Transcendent Kingdom by Yaa Gyasi

While Yaa Gyasi’s debut novel, Homegoing, was epic in scope, weaving together generations of voices covering 300 years of life in both Ghana and America, her recently released second novel, Transcendent Kingdom, turns to the intimate quarters of family, faith and the mother-daughter relationship.

Gifty is a sixth-year doctoral student working on a neuroscience degree at Stanford. She is most comfortable in the lab researching neural pathways by addicting her lab mice to Ensure and studying why some of them continue to seek rewards even when there is high risk involved. On the rare occasion that she dates, when asked what she does for a living, Gifty jokes that her job is getting mice addicted to cocaine.

After being contacted by the pastor of her childhood church who informs Gifty that her mother is once again bedridden with depression, Gifty brings her mother from Alabama to California to care for her. Suddenly, Gifty has to divide her time between the lab and brainstorming what might bring her mother out of her stupor, playing favorite hymns and preparing special Ghanaian food—to no avail.

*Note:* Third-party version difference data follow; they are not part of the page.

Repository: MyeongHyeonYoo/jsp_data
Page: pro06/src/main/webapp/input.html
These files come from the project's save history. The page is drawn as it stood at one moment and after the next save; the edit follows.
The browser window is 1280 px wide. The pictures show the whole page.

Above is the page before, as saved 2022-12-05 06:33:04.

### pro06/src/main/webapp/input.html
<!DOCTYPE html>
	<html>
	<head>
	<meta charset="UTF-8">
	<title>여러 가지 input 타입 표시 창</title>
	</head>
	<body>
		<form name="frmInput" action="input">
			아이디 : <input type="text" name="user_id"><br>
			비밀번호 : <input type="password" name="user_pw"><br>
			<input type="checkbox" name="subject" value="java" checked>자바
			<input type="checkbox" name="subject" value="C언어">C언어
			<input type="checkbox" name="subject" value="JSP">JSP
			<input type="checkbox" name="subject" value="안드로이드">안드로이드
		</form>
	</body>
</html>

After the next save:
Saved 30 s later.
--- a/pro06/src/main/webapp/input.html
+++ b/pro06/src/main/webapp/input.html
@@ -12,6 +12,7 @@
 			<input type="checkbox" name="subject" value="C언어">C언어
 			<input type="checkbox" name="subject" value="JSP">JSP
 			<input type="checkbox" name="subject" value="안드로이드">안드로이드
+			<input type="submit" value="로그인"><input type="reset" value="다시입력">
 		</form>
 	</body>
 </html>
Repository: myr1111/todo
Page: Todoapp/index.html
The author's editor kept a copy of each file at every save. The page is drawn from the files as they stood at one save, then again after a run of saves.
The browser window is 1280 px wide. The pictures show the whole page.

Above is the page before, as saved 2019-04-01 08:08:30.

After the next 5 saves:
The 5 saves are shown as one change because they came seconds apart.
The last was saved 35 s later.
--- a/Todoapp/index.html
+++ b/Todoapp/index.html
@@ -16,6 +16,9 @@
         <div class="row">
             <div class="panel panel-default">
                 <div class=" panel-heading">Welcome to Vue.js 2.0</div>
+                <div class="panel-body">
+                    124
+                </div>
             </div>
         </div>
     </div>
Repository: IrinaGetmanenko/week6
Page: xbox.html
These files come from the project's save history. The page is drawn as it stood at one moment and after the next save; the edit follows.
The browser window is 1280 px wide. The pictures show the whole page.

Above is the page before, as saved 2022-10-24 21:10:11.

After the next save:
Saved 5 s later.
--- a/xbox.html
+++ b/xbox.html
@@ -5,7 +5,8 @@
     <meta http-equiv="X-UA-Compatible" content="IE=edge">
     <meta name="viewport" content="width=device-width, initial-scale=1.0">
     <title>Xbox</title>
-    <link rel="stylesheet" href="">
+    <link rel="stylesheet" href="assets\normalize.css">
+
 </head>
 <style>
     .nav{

In the quiet of the apartment, her mother endlessly sleeping in the bedroom, Gifty reflects back on her childhood. Gifty’s mother and father (who they call the Chin Chin Man) immigrated from Ghana to Alabama when her brother Nana was a baby. When the American Dream proved to be a lie for the Chin Chin Man, he went back to Ghana, ostensibly to visit his brother, but never returned. Gifty’s strong-willed and proud mother keeps the family going, but is scarred by this betrayal and becomes even more emotionally distant from her children.

The next fate befalls the family when Gifty is 11 years old and her brother, Nana, a gregarious, charismatic person and gifted athlete, becomes addicted to OxyContin after an ankle injury on the high school basketball team where he was the star scorer. After Nana’s death from a heroin overdose, her strong and domineering mother succumbs to a deep and pervasive depression, rarely leaving her bed and abandoning Gifty to grieve alone and fend for herself.

Gifty’s mother brought deep religious beliefs with her from Ghana and Pentecostal church services are a focus of their family life. Starting at a young age, Gifty keeps a journal, addressing all entries to God, and it is through this journal that she struggles with her aloneness and the loss of both Nana and her mother. Eventually, Gifty becomes defiant and stops attending church altogether, unable to reconcile her faith with the losses the family has suffered.

Although the adult Gifty no longer keeps a journal or prays and remains disillusioned with the religion of her youth, she turns instead to science to explain the world, seeking logical answers to the illogical questions of faith. She still believes in mystery, but now she touches the mystery through her explorations of the wondrous workings of the brain.

Transcendent Kingdom will resonate with readers interested in the intersection of science and religion, the devastating effects of addiction and depression, and in how the experience of immigration impacts families. With Transcendent Kingdom , Gyasi (pictured) has solidified her position as a gifted master of creating time, place, and character, and as one of America’s most brilliant young writers.

Lisa Gresham is the Collection Services Manager at the Whatcom County Library System. Visit to place holds and find out about curbside hold pickup services; or give us a call at (360) 305-3600 and we’ll happily place holds for you.

(Originally published in Cascadia Weekly, Wednesday, October 21, 2020.)